Setting off from Beypazari, I passed someone clearing litter off the road. I was surprised – that’s not something I’d expect to see in Turkey. When I saw his strategy, though, it made sense. He was walking along carrying empty bin bags while throwing rubbish from the highway onto the grass next to the highway.
I continued along the technically litter-free highway, climbing up further into the mountains as I passed through the town of Aysa.
There were two climbs, one longer and one shorter, and then came the descent to Ankara, Turkey’s capital.
I stopped at a bike shop in the suburbs – I needed lots of things, and didn’t want to have to just bike back out this way tomorrow. Unfortunately the bike shop I tried didnt have any of the components I wanted. The next no longer existed. And so I headed closer toward the city centre.
Next stop was Decathlon, where I bought a cassette and chain. Initially they insisted that customers couldn’t use their tools, but they let me in the end, and became very helpful. I also replaced a gear and brake cable, helped by Bekyer and Emre, two Decathlon employees.

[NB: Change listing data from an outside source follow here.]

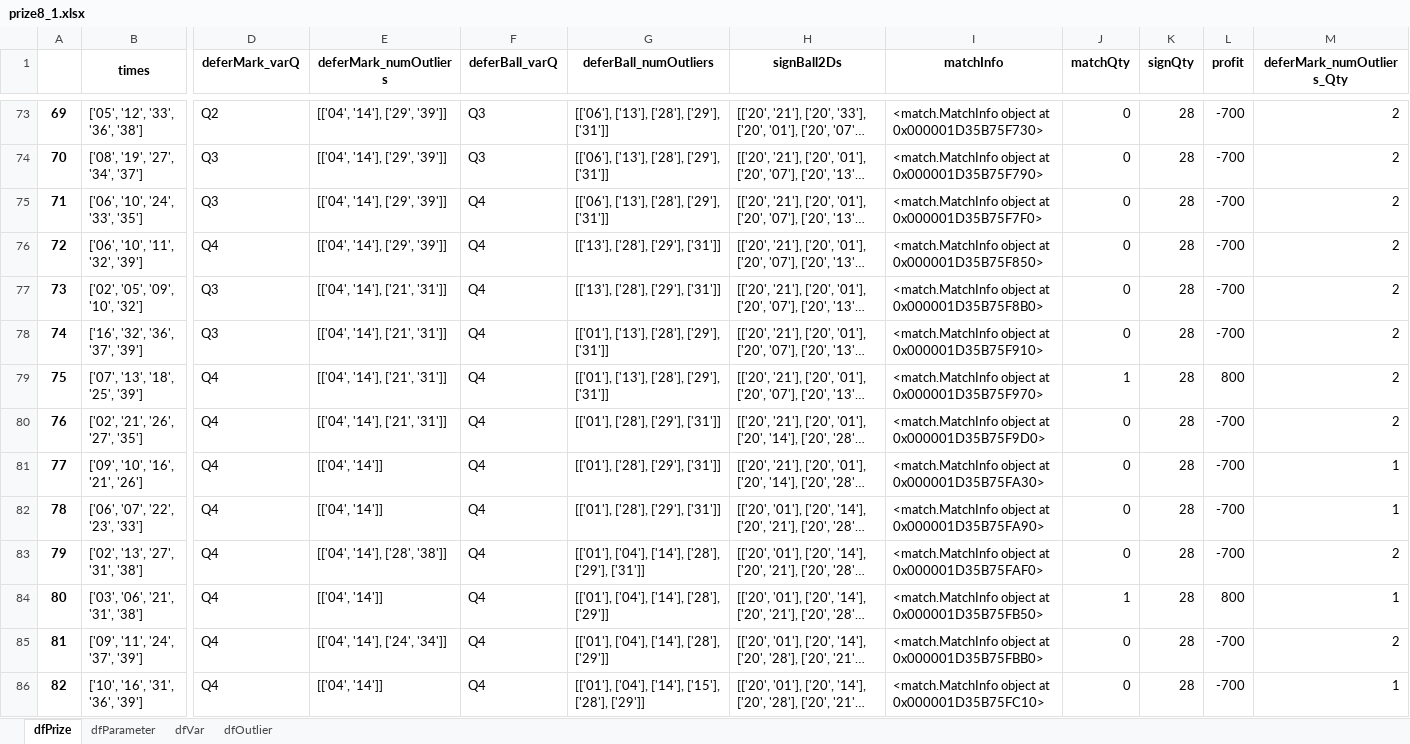
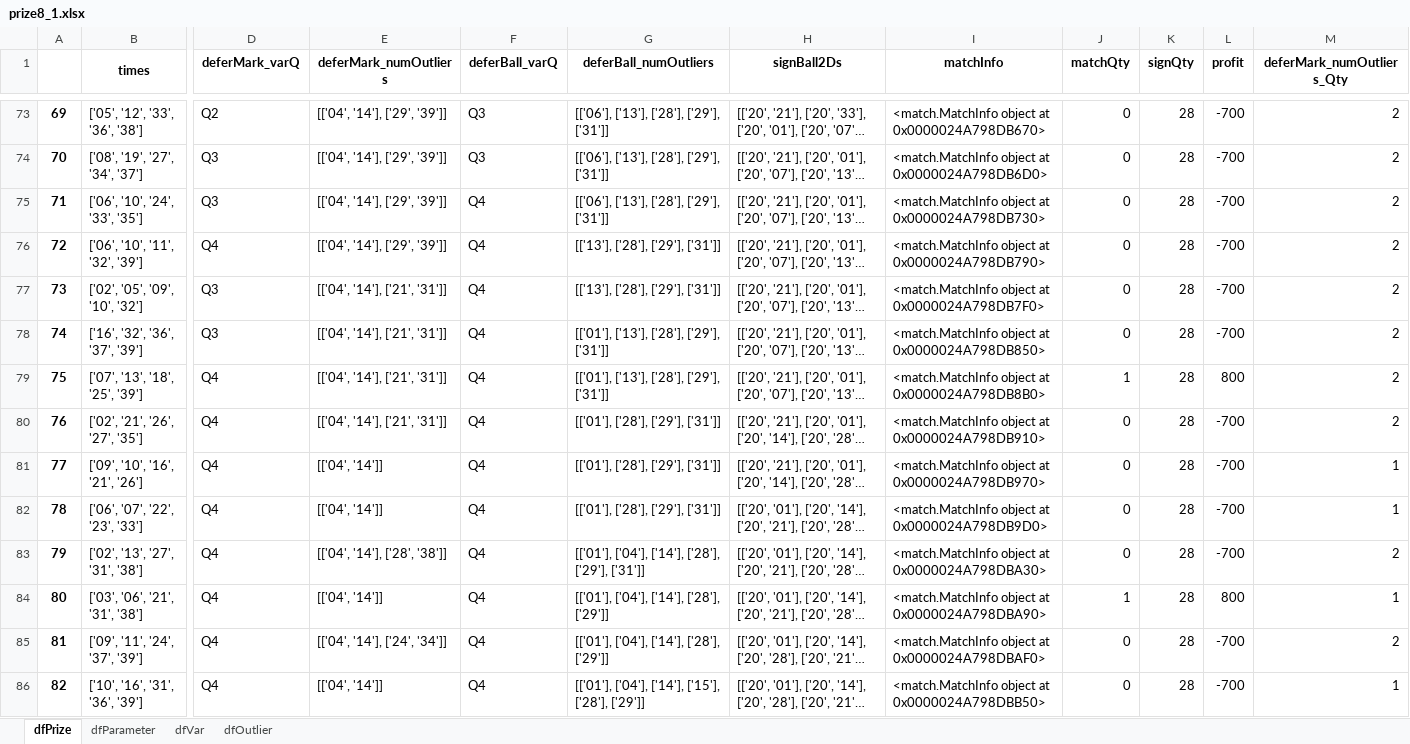
Before and after one commit to b0931866529/bingo, an Excel workbook: 539_calcu/prize8_1.xlsx, sheet dfPrize, drawn as a sheet; only a part is shown, gaps mark what is left out; long unchanged cells end in …; values as stored, in another font and other column widths than the file's, no borders; the diff covers the shown part only; the diff names each change by its address in the sheet, - before the commit and + after, or states it on an @@ line.

```diff
--- a/539_calcu/prize8_1.xlsx (sheet dfPrize)
+++ b/539_calcu/prize8_1.xlsx (sheet dfPrize)
-I73 (matchInfo): …object at 0x000001D35B75F730>
+I73 (matchInfo): …object at 0x0000024A798DB670>
-I74 (matchInfo): …object at 0x000001D35B75F790>
+I74 (matchInfo): …object at 0x0000024A798DB6D0>
-I75 (matchInfo): …object at 0x000001D35B75F7F0>
+I75 (matchInfo): …object at 0x0000024A798DB730>
-I76 (matchInfo): …object at 0x000001D35B75F850>
+I76 (matchInfo): …object at 0x0000024A798DB790>
-I77 (matchInfo): …object at 0x000001D35B75F8B0>
+I77 (matchInfo): …object at 0x0000024A798DB7F0>
-I78 (matchInfo): …object at 0x000001D35B75F910>
+I78 (matchInfo): …object at 0x0000024A798DB850>
-I79 (matchInfo): …object at 0x000001D35B75F970>
+I79 (matchInfo): …object at 0x0000024A798DB8B0>
-I80 (matchInfo): …object at 0x000001D35B75F9D0>
+I80 (matchInfo): …object at 0x0000024A798DB910>
-I81 (matchInfo): …object at 0x000001D35B75FA30>
+I81 (matchInfo): …object at 0x0000024A798DB970>
-I82 (matchInfo): …object at 0x000001D35B75FA90>
+I82 (matchInfo): …object at 0x0000024A798DB9D0>
-I83 (matchInfo): …object at 0x000001D35B75FAF0>
+I83 (matchInfo): …object at 0x0000024A798DBA30>
-I84 (matchInfo): …object at 0x000001D35B75FB50>
+I84 (matchInfo): …object at 0x0000024A798DBA90>
-I85 (matchInfo): …object at 0x000001D35B75FBB0>
+I85 (matchInfo): …object at 0x0000024A798DBAF0>
-I86 (matchInfo): …object at 0x000001D35B75FC10>
+I86 (matchInfo): …object at 0x0000024A798DBB50>
```
Also changed, not shown: 601 edited cells elsewhere in this sheet, sheet dfOutlier, sheet dfVar, sheet dfParameter, 539_calcu/sign8_1.xlsx, 4 other files.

Decathlon also sold bike bags (which I would buy if I couldn’t get a bike box) and their own brand of cranksets (which are incompatible with my bike, but I could salvage the chainrings from). I planned to try various bike shops tomorrow and return to Decathlon if necessary.
The next bike shop wasn’t where it was marked on my map, but I asked around and got directions. The shop had just closed, but opened back up for me. Although this shop had a few random high-end things (like a Brooks saddle), it was poorly stocked. I didn’t manage to get anything here either.
It was now getting late, so I wanted to find a hotel. The first I tried was full; they directed me to another. This one demanded a Covid test and sent me to a third hotel. This one was more expensive and insisted I leave my bike on the street overnight.
I rode off and saw a sign for another hotel down a side road. This one was the cheapest of the lot, had space, and didn’t object too much when I took my bike in to the room. It was dark by now so I was happy to have found somewhere.
The next morning, I set out to get the parts I needed for my bike. I marked down various bike shops and Decathlons, and planned a route between all of them, which would have been about 60km.
The first bike shop I tried, Red Bisiklet, was closed. The second, Delta Bisiklet, was open. And more surprisingly, it was really well stocked! The next shop I was going to try involved a 300m climb into the mountains south of the city so I was very glad to find such a good shop here.
I replaced my chainset and brake rotors here, and bought a front derailleur to replace later as well as some chain lube. While I worked, the guys at the shop brought me tea. They didn’t have the bearing I needed for my headset, but they made some phone calls for me and gave me directions to a bearings shop. Also, they had a bike box available which I said I’d come back for later.
So, next stop was the bearings shop. This was about a 10km ride to a mechanics district of the city. My route took me past a mosque, outside which there was a heavy police presence. They let me into the area, but then when I went to exit the other side they weren’t so sure.
The uniformed officers went to talk to a guy in a suit, standing in the shadows talking to someone on his earpiece. I was then asked for my passport, which was handed around to a few people, a few calls were made, and I was free to go.
I made my way to the bearings shop without further incident. The guy there cleaned out the cage and replaced all the bearings, giving me a handful of bearings as spares as well. He refused to accept any money for this.
Before setting off this morning I’d booked a hotel room, so next I made my way over there. After a short rest I took a taxi back to the bike shop, picked up a bicycle box (and some contact lens solution), and returned to the hotel (where the receptionist gave me a bunch of grapes).
Having got so much done on that first day, I then had three days with relatively little that I needed to do. I did some route planning, but mostly just relaxed. My hotel room was on the 8th floor, with a balcony, so it had a good view – but it wasn’t ideal when the lift broke one day!
On Monday, the day before my flight, I got my PCR test. This was as simple as asking at hotel reception, then waiting for a phone call in my room to tell me that someone had arrived in the lobby to perform the test. A few hours later I got back my results – negative.
I finished off packing as much as I could into my bike box and wrapped it up. The next morning, the hotel arranged a taxi for me. We put the bike box in the taxi (well, more out than in) and set off to the airport.
On entering the airport, I had to put my bike box through the scanner. Despite having a knife in there, and all sorts of metal relating to the dismantled bike, it went through fine.
When I went to check in, though, I was told that my PCR test was invalid. Although it was done by a company approved by the Turkish authorities, it would not be accepted by Jordan. There are four countries for which Jordan has special requirements when it comes to PCR tests: Iraq, Egypt, Palestine… And Turkey.
This was obviously not ideal but there wasn’t really much I could do about it now. I took a taxi back to the hotel, dropped off my bike, and went to one of the Jordan-approved labs. My PCR result was emailed to me in the evening, and I booked onto a flight two days later.
This time they accepted my PCR test, though they did make me buy some health insurance. A few hours later, I boarded the flight, eager to get to Jordan.
September 16: 112 km
September 17: 27 km